The ladies' entrance to Gobey's likely opened onto Mary Lane, one of several alleys behind the Rose Building. One of them, the serendipitously named Clara Lane, may have been an even more colorful (and tragic) site than the saloon:
May 1867: The owner of a building on the corner of Sutter and Clara Lane writes the Daily Alta California to clarify that an illegal liquor still had not been found on his property, but in an adjacent building. He insisted that the alleged distiller claimed to be setting up a "vinegar factory."
August 1884: Eleven-year-old Philomena Fry falls into Clara Lane while trying to pick some flowers from a window box three stories above.
April 1886: An item in The Call reports that "Wallace McCreary, an old-time opera singer, allowed his feelings to overcome him about 8 o'clock yesterday morning and took a tumble from a second-story window in the rear of the building occupied by Sam Sample's saloon, on Kearney street. McCreary landed on the stone pavement of Clara lane and sustained a severe contusion on the back of his bead, but nothing of a serious nature."
January 1887: A man who absconded with another's five-gallon can of gasoline is apprehended in the alley and positively identified as "Smoothy, the cocaine fiend." The same month, one Clara Mason of Clara Lane is admitted to the hospital for "an overdose of strychnine self-administered."
Cocaine fiends, falling bodies, and stabbings: Just another day in Clara Lane David Rumsey Map Collection

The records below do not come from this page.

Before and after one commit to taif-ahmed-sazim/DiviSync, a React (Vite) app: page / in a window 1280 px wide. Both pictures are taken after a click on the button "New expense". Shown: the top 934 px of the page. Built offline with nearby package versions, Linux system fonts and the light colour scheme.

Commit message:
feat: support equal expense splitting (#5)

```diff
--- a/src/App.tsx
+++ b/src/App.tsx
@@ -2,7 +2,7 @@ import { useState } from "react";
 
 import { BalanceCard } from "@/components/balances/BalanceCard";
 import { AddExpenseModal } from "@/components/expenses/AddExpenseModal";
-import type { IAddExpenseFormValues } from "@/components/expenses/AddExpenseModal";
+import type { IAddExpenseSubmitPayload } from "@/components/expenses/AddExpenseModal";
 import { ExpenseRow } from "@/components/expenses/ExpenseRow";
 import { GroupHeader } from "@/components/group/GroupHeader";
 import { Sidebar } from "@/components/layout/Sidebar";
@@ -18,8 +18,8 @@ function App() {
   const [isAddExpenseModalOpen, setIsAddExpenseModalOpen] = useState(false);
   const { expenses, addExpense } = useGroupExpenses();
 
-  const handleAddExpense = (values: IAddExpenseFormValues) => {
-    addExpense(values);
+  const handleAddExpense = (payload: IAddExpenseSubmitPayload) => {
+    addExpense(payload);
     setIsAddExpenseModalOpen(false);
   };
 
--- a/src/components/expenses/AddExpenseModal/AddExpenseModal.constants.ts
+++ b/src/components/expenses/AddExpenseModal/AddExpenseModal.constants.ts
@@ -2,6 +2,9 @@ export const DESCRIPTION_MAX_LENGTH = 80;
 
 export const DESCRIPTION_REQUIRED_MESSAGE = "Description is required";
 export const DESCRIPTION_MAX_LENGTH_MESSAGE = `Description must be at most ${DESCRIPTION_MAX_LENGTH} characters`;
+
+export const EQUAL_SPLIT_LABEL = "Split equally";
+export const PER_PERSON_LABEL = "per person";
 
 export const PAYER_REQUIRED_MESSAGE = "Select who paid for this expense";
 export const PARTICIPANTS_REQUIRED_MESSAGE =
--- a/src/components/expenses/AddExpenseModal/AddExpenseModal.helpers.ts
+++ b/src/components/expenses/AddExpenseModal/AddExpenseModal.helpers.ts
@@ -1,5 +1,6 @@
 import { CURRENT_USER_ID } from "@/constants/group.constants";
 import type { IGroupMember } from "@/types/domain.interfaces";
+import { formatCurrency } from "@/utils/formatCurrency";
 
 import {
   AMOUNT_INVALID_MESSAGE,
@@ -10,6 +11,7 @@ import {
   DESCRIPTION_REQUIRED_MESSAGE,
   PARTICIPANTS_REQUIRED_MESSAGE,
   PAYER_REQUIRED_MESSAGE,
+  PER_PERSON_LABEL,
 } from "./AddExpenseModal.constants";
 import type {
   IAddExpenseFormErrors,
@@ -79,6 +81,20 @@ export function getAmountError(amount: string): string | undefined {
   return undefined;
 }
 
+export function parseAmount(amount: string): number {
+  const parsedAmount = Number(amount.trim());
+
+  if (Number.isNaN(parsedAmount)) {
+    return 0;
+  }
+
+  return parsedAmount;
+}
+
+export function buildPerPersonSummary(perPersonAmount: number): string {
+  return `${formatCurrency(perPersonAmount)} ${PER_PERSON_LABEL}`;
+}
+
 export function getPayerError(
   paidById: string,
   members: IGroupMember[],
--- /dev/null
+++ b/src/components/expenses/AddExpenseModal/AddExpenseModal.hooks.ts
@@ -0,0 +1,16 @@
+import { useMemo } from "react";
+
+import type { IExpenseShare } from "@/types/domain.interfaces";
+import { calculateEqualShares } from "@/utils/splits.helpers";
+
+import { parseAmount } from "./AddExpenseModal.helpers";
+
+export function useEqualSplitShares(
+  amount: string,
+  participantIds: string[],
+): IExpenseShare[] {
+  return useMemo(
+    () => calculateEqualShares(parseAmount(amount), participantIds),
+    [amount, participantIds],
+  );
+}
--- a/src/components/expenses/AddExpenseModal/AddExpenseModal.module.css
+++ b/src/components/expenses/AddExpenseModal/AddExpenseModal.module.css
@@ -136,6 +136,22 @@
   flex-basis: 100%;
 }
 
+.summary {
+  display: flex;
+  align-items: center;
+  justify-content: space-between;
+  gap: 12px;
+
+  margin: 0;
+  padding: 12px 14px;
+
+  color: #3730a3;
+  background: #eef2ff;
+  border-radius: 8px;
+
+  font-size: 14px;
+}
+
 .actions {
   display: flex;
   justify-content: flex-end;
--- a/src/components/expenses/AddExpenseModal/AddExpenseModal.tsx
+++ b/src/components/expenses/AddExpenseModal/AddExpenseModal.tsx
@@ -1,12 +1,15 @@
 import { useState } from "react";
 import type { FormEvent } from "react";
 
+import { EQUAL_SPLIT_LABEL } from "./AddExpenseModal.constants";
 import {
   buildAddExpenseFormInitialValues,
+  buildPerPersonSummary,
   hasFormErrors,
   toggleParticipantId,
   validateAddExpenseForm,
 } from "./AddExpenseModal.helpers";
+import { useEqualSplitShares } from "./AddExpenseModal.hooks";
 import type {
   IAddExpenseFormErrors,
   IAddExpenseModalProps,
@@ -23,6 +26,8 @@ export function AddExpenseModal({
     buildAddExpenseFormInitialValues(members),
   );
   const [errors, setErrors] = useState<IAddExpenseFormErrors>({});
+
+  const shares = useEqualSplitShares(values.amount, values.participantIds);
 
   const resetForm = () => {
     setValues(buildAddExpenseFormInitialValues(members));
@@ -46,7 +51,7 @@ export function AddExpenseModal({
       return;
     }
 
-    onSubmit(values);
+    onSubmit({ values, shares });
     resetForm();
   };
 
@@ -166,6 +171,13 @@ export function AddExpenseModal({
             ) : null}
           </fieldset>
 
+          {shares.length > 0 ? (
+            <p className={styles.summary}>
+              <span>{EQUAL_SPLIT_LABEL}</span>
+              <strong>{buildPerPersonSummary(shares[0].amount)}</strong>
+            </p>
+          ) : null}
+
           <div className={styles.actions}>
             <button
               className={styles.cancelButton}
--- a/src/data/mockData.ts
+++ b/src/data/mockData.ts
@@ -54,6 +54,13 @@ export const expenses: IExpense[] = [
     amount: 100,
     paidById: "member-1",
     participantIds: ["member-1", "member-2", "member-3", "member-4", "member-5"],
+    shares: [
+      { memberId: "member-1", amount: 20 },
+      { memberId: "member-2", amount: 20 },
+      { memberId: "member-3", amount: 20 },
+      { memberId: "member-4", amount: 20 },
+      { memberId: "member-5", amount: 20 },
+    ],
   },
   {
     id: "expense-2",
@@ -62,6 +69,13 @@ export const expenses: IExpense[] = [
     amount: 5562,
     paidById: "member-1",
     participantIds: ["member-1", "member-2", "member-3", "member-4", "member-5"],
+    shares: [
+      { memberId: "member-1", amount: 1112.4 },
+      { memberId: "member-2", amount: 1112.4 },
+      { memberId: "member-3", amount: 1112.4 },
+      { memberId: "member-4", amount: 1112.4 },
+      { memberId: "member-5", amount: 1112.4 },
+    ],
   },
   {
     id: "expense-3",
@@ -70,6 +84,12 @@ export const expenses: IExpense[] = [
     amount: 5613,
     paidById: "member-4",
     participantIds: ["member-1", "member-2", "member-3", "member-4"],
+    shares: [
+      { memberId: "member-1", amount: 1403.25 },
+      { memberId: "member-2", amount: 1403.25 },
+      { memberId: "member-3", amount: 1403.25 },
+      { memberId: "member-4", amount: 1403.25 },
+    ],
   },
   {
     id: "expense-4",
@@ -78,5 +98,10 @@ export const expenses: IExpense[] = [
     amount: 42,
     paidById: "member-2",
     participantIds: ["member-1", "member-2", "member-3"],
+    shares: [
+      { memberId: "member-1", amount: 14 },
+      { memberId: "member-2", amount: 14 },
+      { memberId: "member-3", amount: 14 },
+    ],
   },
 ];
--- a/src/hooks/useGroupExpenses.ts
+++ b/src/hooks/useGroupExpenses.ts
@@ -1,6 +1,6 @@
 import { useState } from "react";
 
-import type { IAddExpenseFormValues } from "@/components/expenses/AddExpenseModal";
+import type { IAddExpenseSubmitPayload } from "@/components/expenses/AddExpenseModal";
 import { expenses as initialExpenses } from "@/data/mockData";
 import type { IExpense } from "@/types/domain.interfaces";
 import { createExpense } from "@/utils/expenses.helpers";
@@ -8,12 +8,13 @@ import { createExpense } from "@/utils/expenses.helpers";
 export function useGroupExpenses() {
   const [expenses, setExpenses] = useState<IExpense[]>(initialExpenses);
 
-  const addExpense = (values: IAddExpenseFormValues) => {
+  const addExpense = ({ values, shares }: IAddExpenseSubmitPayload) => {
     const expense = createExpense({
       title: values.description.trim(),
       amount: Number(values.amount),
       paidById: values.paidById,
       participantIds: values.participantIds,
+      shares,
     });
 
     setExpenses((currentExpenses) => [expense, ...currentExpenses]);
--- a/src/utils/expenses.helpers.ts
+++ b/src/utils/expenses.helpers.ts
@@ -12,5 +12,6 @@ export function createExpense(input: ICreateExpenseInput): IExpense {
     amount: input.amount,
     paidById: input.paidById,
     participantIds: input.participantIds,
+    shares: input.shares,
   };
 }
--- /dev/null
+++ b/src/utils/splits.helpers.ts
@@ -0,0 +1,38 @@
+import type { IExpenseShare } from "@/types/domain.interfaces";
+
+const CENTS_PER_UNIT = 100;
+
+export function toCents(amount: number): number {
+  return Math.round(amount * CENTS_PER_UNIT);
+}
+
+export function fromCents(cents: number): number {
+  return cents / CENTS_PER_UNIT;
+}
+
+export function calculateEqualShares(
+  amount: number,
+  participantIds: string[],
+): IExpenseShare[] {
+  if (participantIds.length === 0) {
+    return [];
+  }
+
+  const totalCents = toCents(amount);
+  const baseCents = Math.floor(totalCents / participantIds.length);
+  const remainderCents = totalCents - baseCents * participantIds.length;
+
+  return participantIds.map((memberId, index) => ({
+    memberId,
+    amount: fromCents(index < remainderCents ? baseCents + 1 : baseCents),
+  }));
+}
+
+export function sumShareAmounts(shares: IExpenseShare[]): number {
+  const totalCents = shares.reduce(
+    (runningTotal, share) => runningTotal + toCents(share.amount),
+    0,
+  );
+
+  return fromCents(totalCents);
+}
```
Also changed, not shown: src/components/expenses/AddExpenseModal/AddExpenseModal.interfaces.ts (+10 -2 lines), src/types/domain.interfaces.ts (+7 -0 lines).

April 1887: Sixteen-year-old George Murphy survives being shot at after a quarrel with some men leaving the Fern Leaf Saloon. The suspect makes his escape down Clara Lane to Sutter Street.
November 1887: The Call briefly recounts the tale of Celso Garcia, a bootblack who said he'd been cut on the nose when "Arvilo Venartiar, a tamale peddler, had entered his house at 6 Clara lane and started in to carve him and his wife Maria up because Venartiar's attentions to Garcia's daughter did not meet the parental approbation."
January 1888: Carrie (Clara?) Mason of Clara Lane is reported to have been hospitalized "suffering from a dose of chloral hydrate." The Call notes, "This is the second time within a few months that the woman has attempted to solve the problem of how much chloral it would take to kill her. Abusive treatment on the part of her husband is stated to be the cause of her attempted suicide."
September 1904: A newspaperman is attacked while walking down Clara Lane late at night. The Call reports: "He was cut over the left eye, across the bridge of the nose and over the right ear. The wounds were apparently inflicted by a dull instrument."
The 1906 earthquake and fire destroyed 490 square blocks of the city, including this stretch of Sutter Street. Gobey's reopened nearby, but was said to be a shadow of its former self. Clara Lane became Claude Lane; Mary Lane is now Mark Lane. Smoothy the coke fiend and trigger-happy football fans have been replaced by 9-to-5ers and shivering tourists. But the MoJo building still has a rear door, possibly in the same spot where the ladies' entrance to Gobey's once welcomed anyone looking for a drink, a date, or a bite of oyster loaf.